Our People - John McNamara V.C.
28939 Corporal John McNamara V.C.
9th (Service) Battalion, East Surrey Regiment - 72nd Brigade, 24th Division
(formerly 25097 Loyal North Lancashire Regiment)
Killed in action 16/10/1918.
John is buried in Romeries Communal Cemetery Extension, Nord, France. Ref: IV. D. 17
Bamber Bridge - Corporal John MacNamara V.C. Plaque
Bamber Bridge - Brownedge St. Mary's R.C. War Memorial
Lostock Hall - South Ribble Civic WW1 Memorial
1914/15 Star, British War Medal, Victory Medal, Victoria Cross
If you have a picture or more information about this man, please contact us
John McNamara V.C. is arguably the most famous of all the soldiers, sailors and airmen from the South Ribble area, and one of the few to have his own memorial which stands nearby his old house.
John was born in 1887 to John Thomas McNamara and Margaret McNamara (nee Kelly) in Walton-le-Dale. His parental heritage was Irish, his grandfather (also John) was born in Ireland about 1842. In 1911, John was living with his uncle, John Eckersley at 6 Charnley Fold, Bamber Bridge and was working as a ring jobber at A. S. Orr's cotton mill. He was courting his future wife at this time, Mary Ann Atkinson of Higher Walton and they married in 1912 at the Preston register office. They would go on to have four children together.

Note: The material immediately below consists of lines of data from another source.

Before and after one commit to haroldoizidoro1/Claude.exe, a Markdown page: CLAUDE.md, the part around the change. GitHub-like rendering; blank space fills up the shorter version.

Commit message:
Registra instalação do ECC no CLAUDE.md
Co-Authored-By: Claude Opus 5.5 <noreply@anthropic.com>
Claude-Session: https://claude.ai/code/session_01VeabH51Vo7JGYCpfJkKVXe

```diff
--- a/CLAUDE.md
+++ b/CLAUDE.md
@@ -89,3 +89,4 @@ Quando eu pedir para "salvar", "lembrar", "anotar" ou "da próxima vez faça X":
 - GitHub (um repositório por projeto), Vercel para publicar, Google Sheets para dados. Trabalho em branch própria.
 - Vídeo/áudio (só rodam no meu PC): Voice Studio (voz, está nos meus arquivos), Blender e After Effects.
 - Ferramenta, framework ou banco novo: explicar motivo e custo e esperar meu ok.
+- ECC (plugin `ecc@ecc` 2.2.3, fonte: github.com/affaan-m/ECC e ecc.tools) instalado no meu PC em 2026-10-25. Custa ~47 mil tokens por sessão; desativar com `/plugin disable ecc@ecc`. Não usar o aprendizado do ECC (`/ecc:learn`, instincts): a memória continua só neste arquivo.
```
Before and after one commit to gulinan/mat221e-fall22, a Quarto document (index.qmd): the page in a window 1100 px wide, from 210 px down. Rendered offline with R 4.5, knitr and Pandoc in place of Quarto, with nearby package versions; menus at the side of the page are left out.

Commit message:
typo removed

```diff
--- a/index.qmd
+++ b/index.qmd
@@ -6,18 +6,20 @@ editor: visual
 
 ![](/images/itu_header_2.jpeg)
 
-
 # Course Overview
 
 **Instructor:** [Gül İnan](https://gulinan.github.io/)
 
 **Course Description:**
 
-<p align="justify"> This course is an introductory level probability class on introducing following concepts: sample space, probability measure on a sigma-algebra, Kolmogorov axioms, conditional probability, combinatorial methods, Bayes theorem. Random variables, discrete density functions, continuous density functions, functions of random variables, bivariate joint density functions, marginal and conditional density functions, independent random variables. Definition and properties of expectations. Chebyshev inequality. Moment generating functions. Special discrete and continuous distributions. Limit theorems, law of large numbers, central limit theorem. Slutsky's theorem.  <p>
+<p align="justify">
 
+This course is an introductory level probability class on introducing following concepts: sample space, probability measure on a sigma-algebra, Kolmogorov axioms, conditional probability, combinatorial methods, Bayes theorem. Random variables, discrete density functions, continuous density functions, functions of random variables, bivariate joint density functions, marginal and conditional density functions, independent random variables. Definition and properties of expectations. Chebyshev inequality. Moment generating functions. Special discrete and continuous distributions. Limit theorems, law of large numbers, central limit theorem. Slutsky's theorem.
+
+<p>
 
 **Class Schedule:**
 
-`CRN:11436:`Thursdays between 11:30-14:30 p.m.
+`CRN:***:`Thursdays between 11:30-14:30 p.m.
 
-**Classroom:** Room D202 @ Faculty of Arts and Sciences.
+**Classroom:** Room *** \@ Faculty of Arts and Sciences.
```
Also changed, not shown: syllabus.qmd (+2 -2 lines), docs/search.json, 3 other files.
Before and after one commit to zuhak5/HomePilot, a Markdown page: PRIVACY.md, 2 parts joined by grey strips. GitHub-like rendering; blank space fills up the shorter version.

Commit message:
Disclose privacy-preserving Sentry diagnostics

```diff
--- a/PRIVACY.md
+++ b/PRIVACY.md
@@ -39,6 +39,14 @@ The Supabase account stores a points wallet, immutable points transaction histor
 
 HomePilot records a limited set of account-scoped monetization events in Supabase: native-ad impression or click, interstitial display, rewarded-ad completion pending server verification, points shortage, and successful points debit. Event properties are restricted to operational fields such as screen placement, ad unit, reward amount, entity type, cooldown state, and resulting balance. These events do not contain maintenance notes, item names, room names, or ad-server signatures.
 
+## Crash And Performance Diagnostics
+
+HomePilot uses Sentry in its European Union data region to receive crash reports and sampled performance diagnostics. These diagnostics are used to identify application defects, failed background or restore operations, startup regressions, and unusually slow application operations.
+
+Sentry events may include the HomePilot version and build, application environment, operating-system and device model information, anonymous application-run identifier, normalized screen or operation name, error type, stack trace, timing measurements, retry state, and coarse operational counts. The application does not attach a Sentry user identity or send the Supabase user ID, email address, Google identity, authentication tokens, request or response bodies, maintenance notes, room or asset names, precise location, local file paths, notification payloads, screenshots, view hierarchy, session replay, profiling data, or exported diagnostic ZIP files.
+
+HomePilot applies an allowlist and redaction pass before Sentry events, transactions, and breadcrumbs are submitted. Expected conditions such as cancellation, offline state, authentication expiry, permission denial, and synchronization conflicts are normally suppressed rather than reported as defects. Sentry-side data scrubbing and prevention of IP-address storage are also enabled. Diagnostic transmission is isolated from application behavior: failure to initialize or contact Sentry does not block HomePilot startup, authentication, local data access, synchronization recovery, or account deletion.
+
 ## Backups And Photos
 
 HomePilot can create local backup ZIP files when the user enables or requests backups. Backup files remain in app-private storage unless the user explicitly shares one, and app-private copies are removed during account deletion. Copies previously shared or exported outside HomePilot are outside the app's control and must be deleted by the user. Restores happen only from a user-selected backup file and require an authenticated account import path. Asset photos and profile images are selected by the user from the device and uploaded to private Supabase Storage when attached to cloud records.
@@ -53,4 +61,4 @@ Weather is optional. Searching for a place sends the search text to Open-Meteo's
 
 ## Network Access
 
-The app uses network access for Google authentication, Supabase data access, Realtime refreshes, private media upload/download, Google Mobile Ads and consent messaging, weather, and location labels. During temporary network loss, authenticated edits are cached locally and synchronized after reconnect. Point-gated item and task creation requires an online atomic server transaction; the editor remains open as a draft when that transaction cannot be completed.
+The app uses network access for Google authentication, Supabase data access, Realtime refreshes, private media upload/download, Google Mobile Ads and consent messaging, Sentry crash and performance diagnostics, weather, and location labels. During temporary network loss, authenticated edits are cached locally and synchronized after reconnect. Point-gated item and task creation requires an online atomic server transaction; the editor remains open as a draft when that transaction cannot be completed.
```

John's service record does not survive, but we know from various records that he at first enlisted with the Loyal North Lancashire Regiment and transferred sometime later to the 9th East Surreys. He is famous for the gallant action that won him the British Army's highest award for gallantry, the Victoria Cross. All V.C. awards are published in the London Gazette, the official public record. The edition dated 15 November 1918 reads as follows:
Just after the action, John wrote to William Eckersley describing in some detail the action he had been involved in. Extracts from the letter dated 8 September 1918 were published in the Preston Guardian after John's death.
The award was made posthumously. John was killed in action 16 October 1918 in fighting in and around the town of Haussy, where the East Surreys were pushing the Germans back in what was increasingly becoming a mobile war as the German army began to crack. He is buried at the Romeries Communal Cemetery near the town of Solesmes. He is remembered by a plaque on an earth bank where his house used to stand in School Lane, Bamber Bridge, and his is one of the names on the Brownedge St. Mary R.C. Memorial at Brownedge Green, Bamber Bridge. On 22 November 1918, John's C.O., Lieutenant Colonel Ewan A. Cameron wrote to his widow.
You can see a facsimile of the letter below kindly provided by the Surrey Regimental Museum. Use the controls to turn the page, or click the letter to go to my Flickr site where it is stored. These images belong to the museum and must not be duplicated.
In July 2014, "Forward" newspaper produced a piece on John McNamara and the centenary of the Great War. The article(s) are reproduced as below.
Please email the project with any amendments or corrections
Edited 31 December 2016
John McNamara Wikipedia page
Nephew and granddaughter of World War One Victoria Cross soldier meet for the first time - Lancashire Evening Post
Queens Royal Surreys Website
1901 Census of England via Ancestry.co.uk / 1911 Census of England via Ancestry.co.uk / Commonwealth War Graves Commission / Soldiers Died in the Great War via Ancestry.co.uk / Newspaper articles as noted above / Lancashire BMD